Search and seizure of mobile phone requires warrant
A recent federal court case unanimously held that police officers must obtain a search warrant before seizing and searching a person’s mobile phone, even if they have already been arrested. This decision stems from a case where a man was stopped by police in California for an expired license tag. The officer found that the driver’s license had also expired and decided to search the vehicle before he called a tow service to the impound it. Upon searching the vehicle, the officer found two loaded handguns and the suspect’s mobile phone, which the officer said had pictures of gang-related activity. In another case, officers witnessed a person making what looked to be like a drug deal from his vehicle. He was arrested and officers took his mobile phone. They used his phone to figure out where his apartment was located, then obtained a warrant to search the apartment. Once inside, police found several different illegal narcotics and drug paraphernalia. They also found a weapon and live ammunition, in addition to a large amount of cash. The suspect’s attorney argued that police were able to obtain a search warrant unlawfully because they had first nailed down the location of the man’s home with his cellphone. The court found him guilty anyway. After looking into the matter, Chief Justice John Roberts noted the 4th Amendment’s condition of search warrants on a person who has been arrested. The only exception is that officers may remove any weapons or paraphernalia that the person being arrested might use to hurt themselves or someone else. The Supreme Court ultimately decided that smart phones, such as iPhones and Androids, were not conceivable at the time the law was enacted. Chief Justice Roberts said that mobile phones “…place vast quantities of personal information…in the hands of individuals,” and that smart phones are “…minicomputers that…have the capacity to be used as a telephone.” The Supreme Court said that there is no danger to officers from mobile phones and that once a phone is seized, there is no risk that any incriminating information that could later be obtained with a warrant will be deleted. Plain and simple: before a phone is searched, police must go through the proper protocol to get a warrant.

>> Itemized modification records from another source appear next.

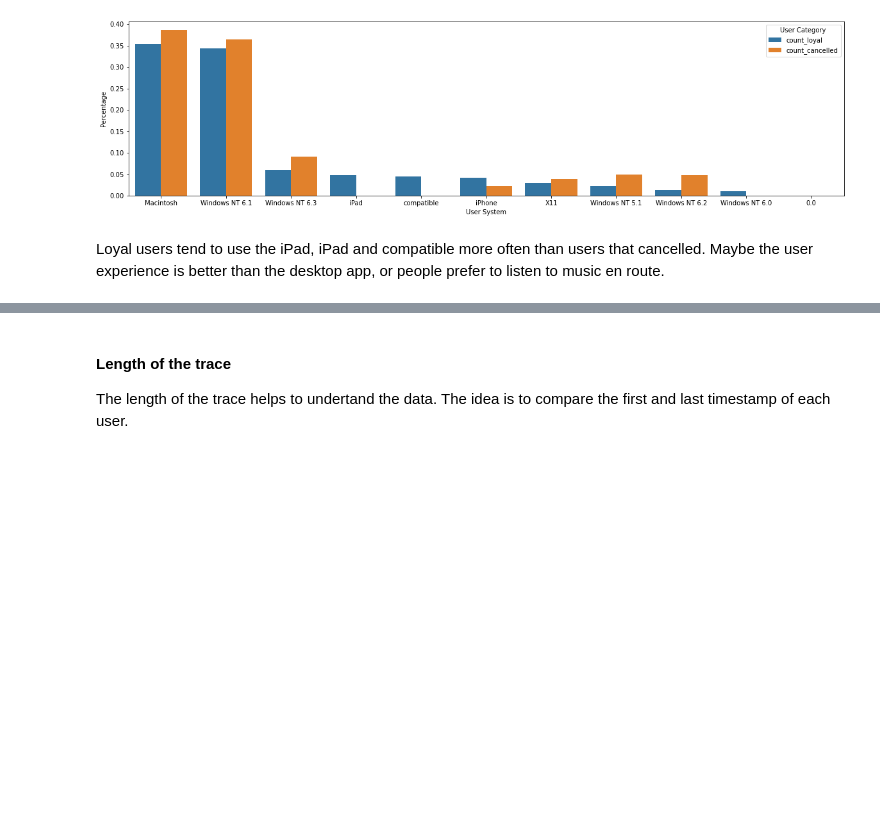
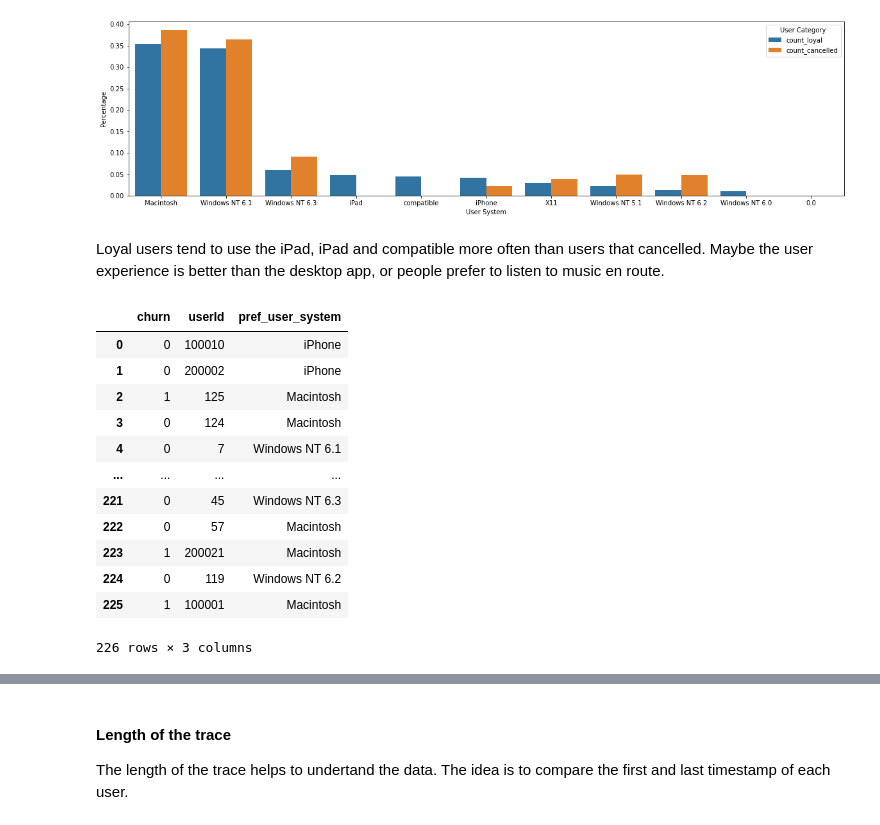
Before and after one commit to philippmarcus/dsnd-sparkify, a Jupyter notebook: Sparkify.ipynb, the cells around one changed output, grey strips where cells are left out. Drawn from its saved outputs; the diff is of its cells as text; code cells hidden in the pictures; blank space fills up the shorter version.

```diff
--- a/Sparkify.ipynb
+++ b/Sparkify.ipynb
@@ -463,0 +470,16 @@ Loyal users tend to use the iPad, iPad and compatible more often than users that
+# %%
+pref_usr_system_pd
+# %% [output]
+|  | churn | userId | pref_user_system |
+| 0 | 0 | 100010 | iPhone |
+| 1 | 0 | 200002 | iPhone |
+| 2 | 1 | 125 | Macintosh |
+| 3 | 0 | 124 | Macintosh |
+| 4 | 0 | 7 | Windows NT 6.1 |
+| ... | ... | ... | ... |
+| 221 | 0 | 45 | Windows NT 6.3 |
+| 222 | 0 | 57 | Macintosh |
+| 223 | 1 | 200021 | Macintosh |
+| 224 | 0 | 119 | Windows NT 6.2 |
+| 225 | 1 | 100001 | Macintosh |
+226 rows × 3 columns
```
Also changed, not shown: parts of 11 cells of this notebook, 8 other files.
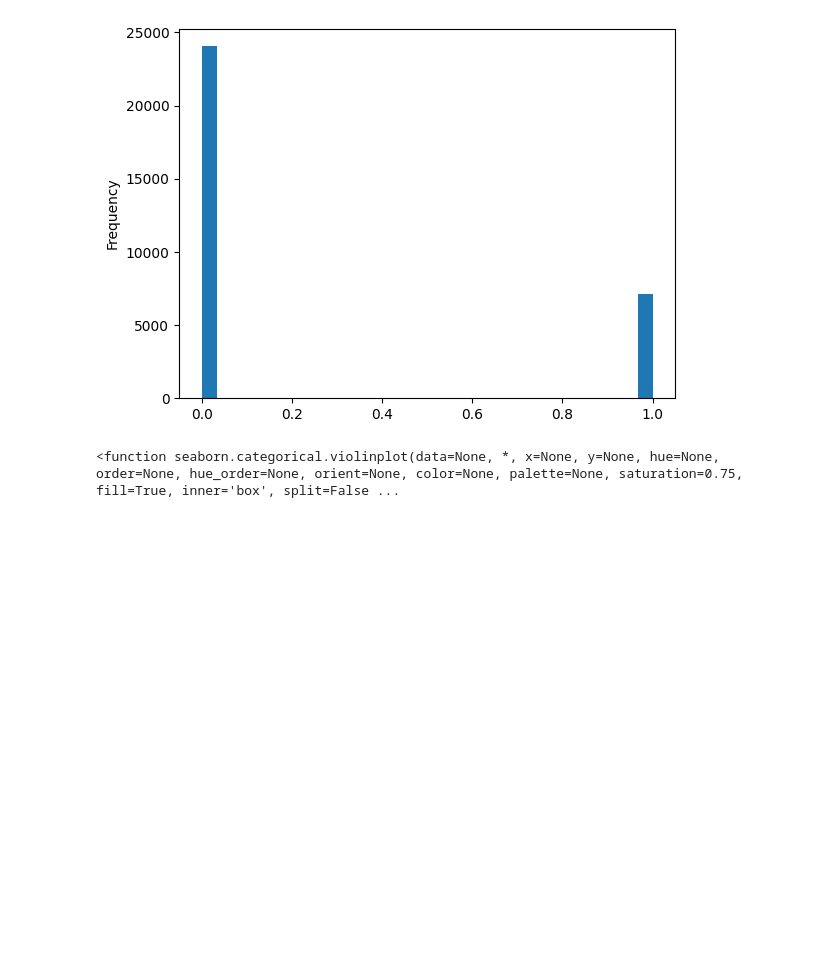
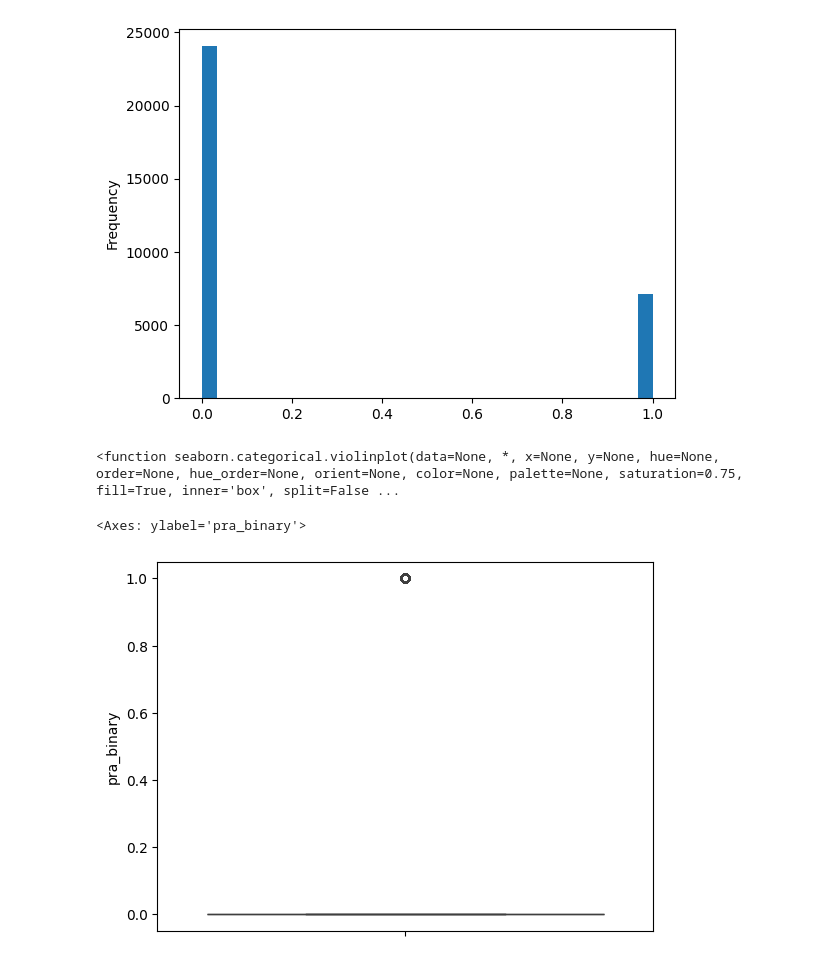
Before and after one commit to jacKlinc/ice-autoATES, a Jupyter notebook: notebooks/analysis-bow-summit.ipynb, the cells around one changed output. Saved outputs shown, nothing was run; the diff lists cells and outputs as text; code cells hidden in the pictures; blank space fills up the shorter version.

```diff
--- a/notebooks/analysis-bow-summit.ipynb
+++ b/notebooks/analysis-bow-summit.ipynb
@@ -166,3 +166,8 @@ df.pra_binary.plot.hist(bins=30)
 sns.violinplot
 # %% [output]
 <function seaborn.categorical.violinplot(data=None, *, x=None, y=None, hue=None, order=None, hue_order=None, orient=None, color=None, palette=None, saturation=0.75, fill=True, inner='box', split=False ...
+# %%
+sns.boxplot(data=df, y='pra_binary')
+# %% [output]
+<Axes: ylabel='pra_binary'>
+[figure, added]
```
Also changed, not shown: parts of 16 cells of this notebook.
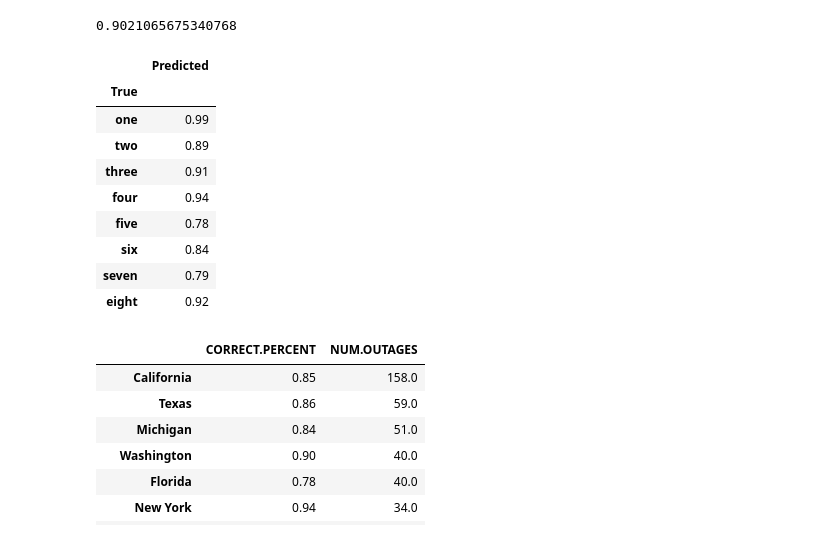
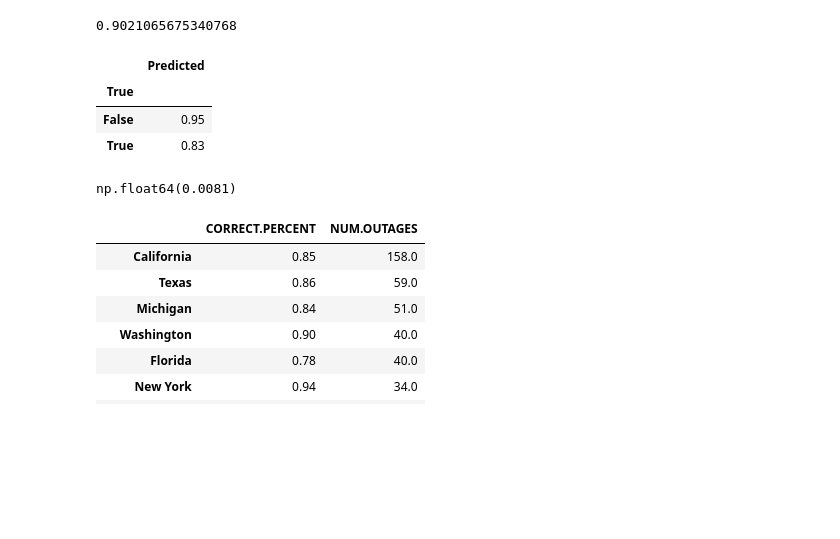
Before and after one commit to averma205/National-Power-Outages-Severity-Analysis, a Jupyter notebook: severity_analysis.ipynb, the cells around one changed output. Drawn from its saved outputs; the diff is of its cells as text; code cells hidden in the pictures; blank space fills up the shorter version.

```diff
--- a/severity_analysis.ipynb
+++ b/severity_analysis.ipynb
@@ -619,21 +619,29 @@ final.score(tests.dropna(), pd.qcut(tests.dropna()["DEMAND.LOSS.MW"], q=10, labe
 0.9021065675340768
 # %%
 severity_dist = pd.DataFrame()
-# Add columns to the dataframe containing accuracy for each category of severity
+# Splits severity groups into two groups
+# False if equal to or below 'four', else True
 severity_dist["True"] = pd.qcut(tests.dropna()["DEMAND.LOSS.MW"], q=10, labels=labels, duplicates='drop')
 severity_dist["Predicted"] = severity_dist["True"] == final.predict(tests.dropna())
+severity_dist["True"] = severity_dist["True"].apply(lambda val: val in ["five", "six", "seven", "eight"])
 severity_dist.groupby("True", observed=True).mean()
 # %% [output]
 |  | Predicted |
 | True |  |
-| one | 0.99 |
-| two | 0.89 |
-| three | 0.91 |
-| four | 0.94 |
-| five | 0.78 |
-| six | 0.84 |
-| seven | 0.79 |
-| eight | 0.92 |
+| False | 0.95 |
+| True | 0.83 |
+# %%
+obs_diff = (np.abs(severity_dist.groupby("True", observed=True).mean()["Predicted"][False]
+            - severity_dist.groupby("True", observed=True).mean()["Predicted"][True]))
+test_diffs = []
+for _ in range(10000):
+    severity_dist["Predicted"] = np.random.permutation(severity_dist["Predicted"])
+    test_diffs += [(np.abs(severity_dist.groupby("True", observed=True).mean()["Predicted"][False]
+            - severity_dist.groupby("True", observed=True).mean()["Predicted"][True]))]
+test_diffs = np.array(test_diffs)
+(test_diffs >= obs_tvd).mean()
+# %% [output]
+np.float64(0.0081)
 # %%
 fairness = pd.DataFrame(columns=["CORRECT.PERCENT", "NUM.OUTAGES"])
 # Looping through each unique U.S. state in the dataset
```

If you have questions about mobile phone search and seizure, call Pittsburgh criminal defense attorney Gary Gerson at 412-219-6875 for a free consultation.